This piece evolved into my larger project, Grim Grinning Ghosts. Read more about that piece as it was created for the ITP 2021 Winter Showcase.
This week, I took a bit of a detour. A spooky detour.
This was created for the Social Genius Halloween Experience Event, taking place on the NYU ITP floor. Pulled from my fondness for Disneyland and Imagineering, I re-imagined the Singing Busts from the Haunted Mansion as an interactive choir, a ghostly chorus that you could all up with candles. The ghosts are a 4k fan-generated video, created for Halloween projections. You can find the video here on Youtube.
It’s a pretty simple execution: each of the ghosts are obscured by a black box, which fades away when a candle is placed on the candle holder. In addition, the volume gets louder with each added candle. A simple end-screen effect of lightning and text is added when all 5 candles are placed in the holder.
You might recognize this candle holder from my Out of Order Storytelling project. It is, in fact, repurposed from that project, though slightly updated and with a fresh new base. I laser cut a temporary cardboard base, as well as a tray for candles. I also cleaned up the wiring a bit, re-programing the Arduino to report which of the photoresistors were covered or uncovered, rather than the number of photoresistors that were reading below the threshold.
The other side of this is all P5. I started by prototyping a simple fade-in fade-out program using key inputs. This program just renders three circles (used to represent three of the ghosts), using keystrokes as input. By pressing the keys 1-3, you can “reveal” a ghost.
After that, it was time to hook up the Arduino. I set up a very simple serial input with the same circle-ghosts, just to prove that I could read serial and parse the output.
Then, it was on to video. It took a while to get the video to play at the right resolution and size (especially with the web editor’s 5mb upload limit), so I ended up prototyping further with a heavily compressed version of the final video.

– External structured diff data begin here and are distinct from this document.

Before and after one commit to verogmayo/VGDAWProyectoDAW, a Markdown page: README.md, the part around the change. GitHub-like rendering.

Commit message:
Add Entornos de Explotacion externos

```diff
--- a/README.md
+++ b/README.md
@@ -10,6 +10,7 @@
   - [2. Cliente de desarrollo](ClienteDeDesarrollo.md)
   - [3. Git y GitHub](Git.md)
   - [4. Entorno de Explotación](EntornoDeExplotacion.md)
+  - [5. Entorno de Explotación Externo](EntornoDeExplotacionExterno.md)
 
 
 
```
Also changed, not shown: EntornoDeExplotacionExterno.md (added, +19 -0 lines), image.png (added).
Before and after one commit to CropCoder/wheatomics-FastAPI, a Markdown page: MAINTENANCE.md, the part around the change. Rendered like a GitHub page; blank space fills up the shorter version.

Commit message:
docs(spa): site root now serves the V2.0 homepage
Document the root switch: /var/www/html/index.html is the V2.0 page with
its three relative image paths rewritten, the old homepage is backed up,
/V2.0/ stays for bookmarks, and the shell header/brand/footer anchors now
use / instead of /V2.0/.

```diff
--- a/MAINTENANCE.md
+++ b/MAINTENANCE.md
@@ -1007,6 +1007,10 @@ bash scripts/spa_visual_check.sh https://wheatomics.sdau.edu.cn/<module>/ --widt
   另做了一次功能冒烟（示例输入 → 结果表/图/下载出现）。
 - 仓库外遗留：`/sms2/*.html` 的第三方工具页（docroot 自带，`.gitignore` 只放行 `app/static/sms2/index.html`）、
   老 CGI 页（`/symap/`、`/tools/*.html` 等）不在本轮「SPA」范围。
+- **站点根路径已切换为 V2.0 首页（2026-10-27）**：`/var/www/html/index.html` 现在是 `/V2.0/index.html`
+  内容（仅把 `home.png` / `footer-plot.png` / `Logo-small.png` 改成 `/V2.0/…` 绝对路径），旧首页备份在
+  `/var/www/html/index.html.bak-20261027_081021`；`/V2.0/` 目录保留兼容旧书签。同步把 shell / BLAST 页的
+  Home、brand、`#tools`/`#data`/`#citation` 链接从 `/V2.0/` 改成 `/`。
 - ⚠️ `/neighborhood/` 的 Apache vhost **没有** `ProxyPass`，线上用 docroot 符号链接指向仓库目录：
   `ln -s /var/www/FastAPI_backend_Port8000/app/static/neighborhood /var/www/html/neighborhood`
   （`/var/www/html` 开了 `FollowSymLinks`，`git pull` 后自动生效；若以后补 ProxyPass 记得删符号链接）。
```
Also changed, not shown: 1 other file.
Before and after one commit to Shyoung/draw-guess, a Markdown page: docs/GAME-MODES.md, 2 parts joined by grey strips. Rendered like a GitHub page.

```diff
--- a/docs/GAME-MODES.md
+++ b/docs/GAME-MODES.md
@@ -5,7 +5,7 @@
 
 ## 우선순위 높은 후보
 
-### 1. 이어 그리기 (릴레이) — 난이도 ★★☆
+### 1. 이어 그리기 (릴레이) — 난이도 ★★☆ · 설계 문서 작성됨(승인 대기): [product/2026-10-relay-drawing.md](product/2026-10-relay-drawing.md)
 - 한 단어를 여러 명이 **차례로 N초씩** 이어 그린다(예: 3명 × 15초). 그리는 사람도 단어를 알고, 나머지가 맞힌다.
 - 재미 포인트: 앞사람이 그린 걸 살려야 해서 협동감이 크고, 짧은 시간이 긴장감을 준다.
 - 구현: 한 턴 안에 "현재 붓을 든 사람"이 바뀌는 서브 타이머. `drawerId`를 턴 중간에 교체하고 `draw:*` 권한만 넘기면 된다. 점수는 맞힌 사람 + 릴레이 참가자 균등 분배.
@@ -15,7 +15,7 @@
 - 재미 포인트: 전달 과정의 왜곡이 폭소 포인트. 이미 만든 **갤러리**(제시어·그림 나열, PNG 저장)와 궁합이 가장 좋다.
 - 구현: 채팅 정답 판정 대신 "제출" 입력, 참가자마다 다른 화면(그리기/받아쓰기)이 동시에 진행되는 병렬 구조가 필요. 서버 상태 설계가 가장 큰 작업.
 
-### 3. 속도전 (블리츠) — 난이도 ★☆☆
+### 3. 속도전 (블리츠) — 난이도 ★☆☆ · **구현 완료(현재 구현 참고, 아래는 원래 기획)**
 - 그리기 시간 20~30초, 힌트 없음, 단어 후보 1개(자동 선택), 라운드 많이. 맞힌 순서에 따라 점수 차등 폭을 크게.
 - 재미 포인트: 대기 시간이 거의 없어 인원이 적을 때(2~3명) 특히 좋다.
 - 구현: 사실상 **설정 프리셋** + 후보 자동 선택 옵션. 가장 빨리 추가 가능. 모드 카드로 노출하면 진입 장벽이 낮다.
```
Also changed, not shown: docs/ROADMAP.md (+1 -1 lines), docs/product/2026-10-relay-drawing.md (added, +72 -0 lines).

With this, I was able to run some user tests and get good feedback to iterate on.
In order to play the actual video, I moved off the web editor onto the desktop. This local version let me play a high resolution video and iterate a little faster for the final details. Below are some photos of the final install.
All of the P5 code and relevant files are available here on Github, including the Arduino code.